May 16, 2019

Udall Secures Administration Commitment to Getting Victim Service Resources to Indian Country, Urges Support for Indian Water Rights Settlement Legislation


For Immediate Release

May 16, 2019

Contact: Ned Adriance

202.228.6870 ||  @SenatorTomUdall


Udall Secures Administration Commitment to Getting Victim Service Resources to Indian Country, Urges Support for Indian Water Rights Settlement Legislation


Presses for more Justice Department resources for Tribes to tackle MMIW crisis

WASHINGTON – U.S. Senator Tom Udall, vice chairman of the Senate Committee on Indian Affairs, joined Chairman John Hoeven (R-N.D.) to convene a business meeting on several bills, including S. 279, the Tribal School Federal Insurance Parity Act, and S. 1207, the Navajo Utah Water Rights Settlement Act of 2019, and an oversight hearing on the President’s FY 2020 budget proposal for the Department of Justice (DOJ). During the oversight hearing, Udall called attention to the need for greater resources to improve public safety in Indian Country, including tackling the Missing and Murdered Indigenous Women (MMIW) crisis.

During the business meeting, Udall expressed his strong support for committee passage of the Tribal School Federal Insurance Parity Act, which Udall cosponsored.

Udall said, “S.279, the Tribal School Federal Insurance Parity Act – this bipartisan bill would ensure all three types of Bureau of Indian Education schools have equal access to much needed federal tools and resources to recruit and retain teachers.”

Udall also expressed support for the Navajo Utah Water Rights Settlement Act, noting, “I support Indian water rights settlements, and the Navajo-Utah settlement is no exception. Authorizing Indian water rights settlements is simply good policy.  These settlements enable Tribes to develop the infrastructure necessary to utilize their quantified water rights, allow communities to avoid time-consuming and expensive litigation, provide certainty by resolving long-standing claims so stakeholders can better plan for the future, and promote Tribal sovereignty and self-sufficiency.”

Udall continued, “Without providing the real dollars to implement these bills, we risk making yet another hollow promise to Indian Country.  That is why I reintroduced S. 886, a bill to permanently extend the Reclamation Water Settlement Fund.  Congress must act to provide a steady, reliable, predictable funding stream for Indian water rights settlements.”

All three bills on the business meeting agenda passed the committee by voice vote.

During the oversight hearing immediately following the business meeting, Udall urged the Department of Justice to provide Tribes with additional resources to tackle ongoing public safety issues, including the crisis of Murdered and Missing Indigenous women.

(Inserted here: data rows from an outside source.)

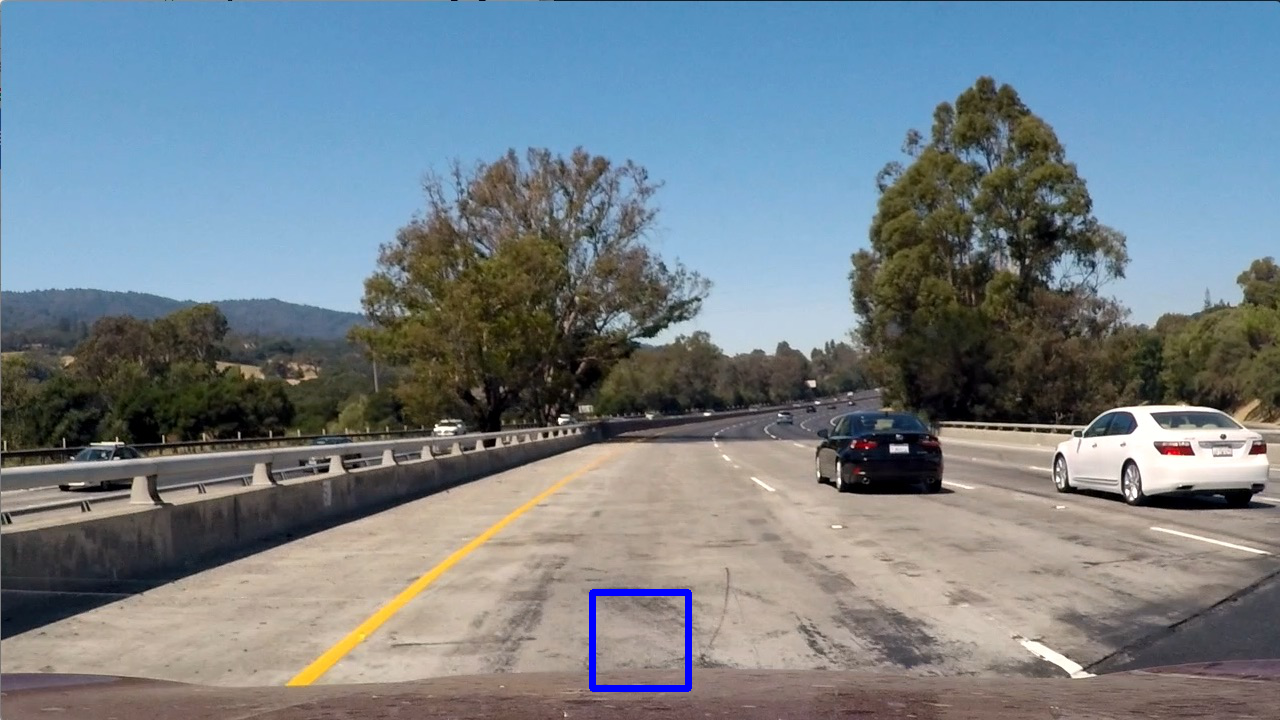
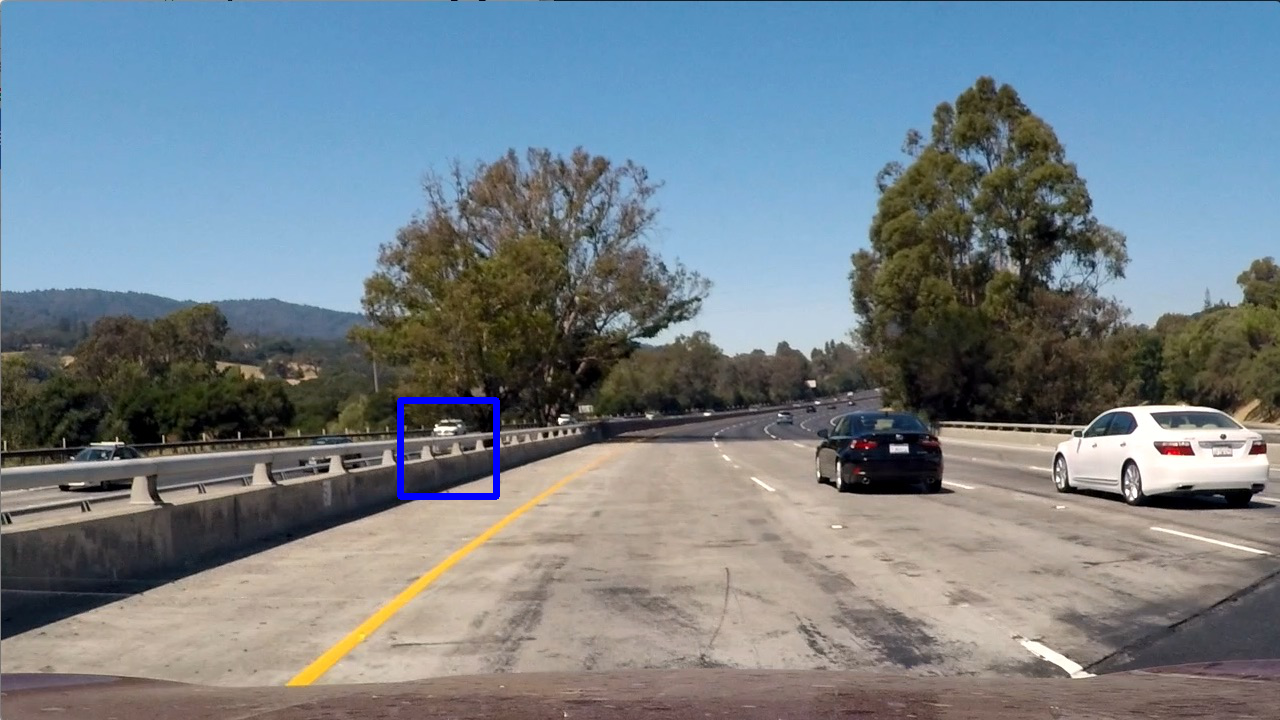
switched to YCrCb

Changed region(s): [[0.4375, 0.825, 0.5625, 0.9778], [0.3125, 0.55, 0.4062, 0.7028], [0.4688, 0.7944, 0.5312, 0.825]]

diff --git a/Term1/Project5_Vehicle_Detection_and_Tracking_Project/vedet_main.py b/Term1/Project5_Vehicle_Detection_and_Tracking_Project/vedet_main.py
@@ -102,8 +102,9 @@ def process_image_vedet(image):
 
 modelfilename = "model.svc"
 ### TODO: Tweak these parameters and see how the results change.
-color_space = 'HSV'  # Can be RGB, HSV, LUV, HLS, YUV, YCrCb
-orient = 18  # HOG orientations
+#color_space = 'HSV'  # Can be RGB, HSV, LUV, HLS, YUV, YCrCb
+color_space = 'YCrCb'  # Can be RGB, HSV, LUV, HLS, YUV, YCrCb
+orient = 10  # HOG orientations
 pix_per_cell = 8  # HOG pixels per cell
 cell_per_block = 2  # HOG cells per block
 hog_channel = 0  # Can be 0, 1, 2, or "ALL"
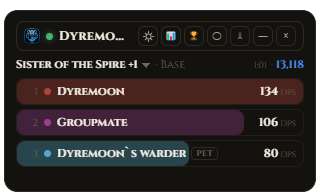
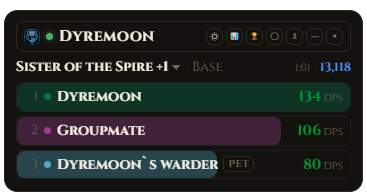
About: add 'Make it yours' customization section; recapture meter shots with real settings
Themes, fonts, idle fade, color and size settings, all captured from the real app.
Meter screenshots now use the owner's actual appearance settings and window sizes.

diff --git a/frontend/about.html b/frontend/about.html
@@ -93,6 +93,63 @@
       </div>
 
       <div class="plate plate-gold mode-banner" style="margin-bottom:24px;">
+        <h3>Make it yours</h3>
+        <p class="pitch">
+          Seven color themes, eight fonts, class colors, and your own colors for the background, text, bars and circle.
+          Every change shows up right away in a live preview.
+        </p>
+        <div class="mode-shot"><img src="./assets/screenshots/custom-colors.png" onerror="screenshotMissing(this)" alt="Dyrelog's Settings window on the Color section: seven theme swatches, color pickers and a live preview of all three display styles."></div>
+
+        <div class="mode-shot-row" style="margin-top:16px; grid-template-columns: repeat(auto-fit, minmax(220px, 1fr));">
+          <div class="mode-shot-item">
+            <div class="mode-shot"><img src="./assets/screenshots/custom-theme-blue.png" onerror="screenshotMissing(this)" alt="The meter in the Midnight Blue theme."></div>
+            <div class="cap">Midnight Blue</div>
+          </div>
+          <div class="mode-shot-item">
+            <div class="mode-shot"><img src="./assets/screenshots/custom-theme-brass.png" onerror="screenshotMissing(this)" alt="The meter in the EQ Brass theme."></div>
+            <div class="cap">EQ Brass</div>
+          </div>
+          <div class="mode-shot-item">
+            <div class="mode-shot"><img src="./assets/screenshots/custom-theme-druidic.png" onerror="screenshotMissing(this)" alt="The meter in the Druidic theme."></div>
+            <div class="cap">Druidic</div>
+          </div>
+          <div class="mode-shot-item">
+            <div class="mode-shot"><img src="./assets/screenshots/custom-theme-girly.png" onerror="screenshotMissing(this)" alt="The meter in the Girly theme."></div>
+            <div class="cap">Girly</div>
+          </div>
+        </div>
+
+        <div class="mode-shot-row" style="margin-top:16px;">
+          <div class="mode-shot-item">
+            <div class="mode-shot"><img src="./assets/screenshots/custom-font-medieval.png" onerror="screenshotMissing(this)" alt="The meter using the Medieval font."></div>
+            <div class="cap">Medieval font</div>
+          </div>
+          <div class="mode-shot-item">
+            <div class="mode-shot"><img src="./assets/screenshots/custom-font-scifi.png" onerror="screenshotMissing(this)" alt="The meter using the Sci-fi font."></div>
+            <div class="cap">Sci-fi font</div>
+          </div>
+          <div class="mode-shot-item">
+            <div class="mode-shot"><img src="./assets/screenshots/custom-font-pixel.png" onerror="screenshotMissing(this)" alt="The meter using the Pixel font."></div>
+            <div class="cap">Pixel font</div>
+          </div>
+        </div>
+
+        <div class="mode-shot-row" style="margin-top:16px;">
+          <div class="mode-shot-item">
+            <div class="mode-shot"><img src="./assets/screenshots/app-bars.png" onerror="screenshotMissing(this)" alt="The meter with its normal header and background."></div>
+            <div class="cap">Normal</div>
+          </div>
+          <div class="mode-shot-item">
+            <div class="mode-shot"><img src="./assets/screenshots/custom-faded.png" onerror="screenshotMissing(this)" alt="The meter with Fade UI when idle on: the header and background fade out and only the bars stay."></div>
+            <div class="cap">Fade when idle: leave the mouse off it and only the bars stay</div>
+          </div>
+        </div>
+
+        <div class="mode-shot" style="margin-top:16px;"><img src="./assets/screenshots/custom-settings.png" onerror="screenshotMissing(this)" alt="Dyrelog's Settings window with sliders for bar height, background opacity, text, icon and timer size for each display style."></div>
+        <div class="cap" style="text-align:center; margin-top:8px; font-size:0.85rem; color:var(--muted);">Bar height, opacity, and text, icon and timer size, set separately for Bars, Mini and Circle</div>
+      </div>
+
+      <div class="plate plate-highlight mode-banner" style="margin-bottom:24px;">
         <h3>Combat Analysis</h3>
         <p class="pitch">This is where you can dive deeper into your combat data. Ability breakdowns, procs, incoming damage,
           healing, etc. all within the same overlay or website if you'd prefer. I'm looking at ways to add more depth to the analysis tool,
@@ -101,7 +158,7 @@
         <div class="mode-shot"><img src="./assets/screenshots/app-analysis.png" onerror="screenshotMissing(this)" alt="Dyrelog's Combat Analysis window with a DPS-over-time graph, combatant table and ability breakdown."></div>
       </div>
 
-      <div class="plate plate-highlight mode-banner" style="margin-bottom:24px;">
+      <div class="plate plate-gold mode-banner" style="margin-bottom:24px;">
         <h3>Submitting a kill</h3>
         <p class="pitch">
           Kill a boss and a small popup asks if you want to submit it, or it goes up on its own if you picked Auto.
@@ -110,7 +167,7 @@
         <div class="mode-shot"><img src="./assets/screenshots/app-submit-popup.png" onerror="screenshotMissing(this)" alt="The small popup Dyrelog shows after a boss kill, with Submit and Discard buttons."></div>
       </div>
 
-      <div class="plate plate-gold" style="margin-bottom:24px;">
+      <div class="plate plate-highlight" style="margin-bottom:24px;">
         <h3>Leaderboards</h3>
         <p class="pitch">
           See how your parses stack up against everyone
@@ -130,7 +187,7 @@
         </div>
       </div>
 
-      <div class="plate plate-highlight mode-banner" style="margin-bottom:24px;">
+      <div class="plate plate-gold mode-banner" style="margin-bottom:24px;">
         <h3>Your profile</h3>
         <p class="pitch">
           Log in with Discord on the site to see your characters and every kill you've submitted, with its review status.
@@ -139,7 +196,7 @@
         <div class="mode-shot"><img src="./assets/screenshots/site-profile.webp" onerror="screenshotMissing(this)" alt="The My Profile page on the Dyrelog website, with characters and personal kill history."></div>
       </div>
 
-      <div class="plate plate-gold mode-banner" style="margin-bottom:24px;">
+      <div class="plate plate-highlight mode-banner" style="margin-bottom:24px;">
         <h3>Analyze a log in your browser</h3>
         <p class="pitch">
           No install needed for this one. Drop a log file on the <a href="./analyze.html">Analyze Log</a> page and get
@@ -148,7 +205,7 @@
         <div class="mode-shot"><img src="./assets/screenshots/site-analyze.png" onerror="screenshotMissing(this)" alt="The Analyze Log page on the Dyrelog website, ready for a log file to be dropped in."></div>
       </div>
 
-      <div class="plate plate-highlight mode-banner" style="margin-bottom:24px;">
+      <div class="plate plate-gold mode-banner" style="margin-bottom:24px;">
         <h3>Updates</h3>
         <p class="pitch">
           When a new version is out, a banner shows up on the meter. Click it and Dyrelog updates itself and restarts.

“Addressing violent crime and getting to the root causes of the Missing and Murdered Indigenous Women crisis will take a strong partnership between Congress, the administration, and Tribes, particularly to ensure that Tribes have the jurisdictional and public safety resources they need to combat the crisis head-on,” Udall said.

Recently, Udall led a day of action in the Senate to highlight the crisis of Missing and Murdered Indigenous Women, and to call for Senate action on several pieces of legislation he authored to improve safety for Native women.

Udall  pressed Principal Deputy Assistant Attorney General Matt Dummermuth on DOJ’s administration of one of the Department’s largest tribal grant programs, the Tribal Victims of Crime Act (VOCA) grant program.  A number of Tribes recently reached out to Udall to express concerns that DOJ altered the FY2019 grant application process for Tribal VOCA funding without adequate notice.  This change left many Tribes unable to apply for the program and could result in the Department failing to distribute a significant portion of the funding resources Congress set aside for Indian Country.

“Congress directed DOJ to create the FY2018 and 2019 Tribal VOCA set-asides because we recognize the great need for direct funding of victim resources in Indian Country,” said Udall.  “Mr. Dummermuth, I would encourage the DOJ to ensure the FY2019 funds are fully obligated and supporting victim services in Indian Country.  If that means opening a second round of grants for this fiscal year, I hope you will take that message back to your colleagues and work on making it happen.”

In response, Dummermuth confirmed the Department will administer another round of standalone grants for the Tribal VOCA set-aside in FY 2019.

Udall fought to secure funding to begin the Tribal VOCA grant program in the FY2018 Omnibus.  He is also a co-sponsor of S.211, the SURVIVE Act, which would authorize the Tribal VOCA grant program for 10 years and put more guardrails in place to ensure DOJ is administering the program consistently and with greater transparency.

According to DOJ’s Bureau of Justice Statistics, American Indians and Alaska Natives experience violent crimes at rates far greater than the general population.  Tribal VOCA grant funding is drawn from the Crime Victim Fund, a budget neutral fund supported by fines and penalties collected from convicted federal offenders. Prior to enactment of the FY2018 Omnibus, only States and Territories received federal VOCA grants.  As a result, Tribes had to apply for sub-grants through States and received an average of only 0.7% of federal victim service resources under VOCA.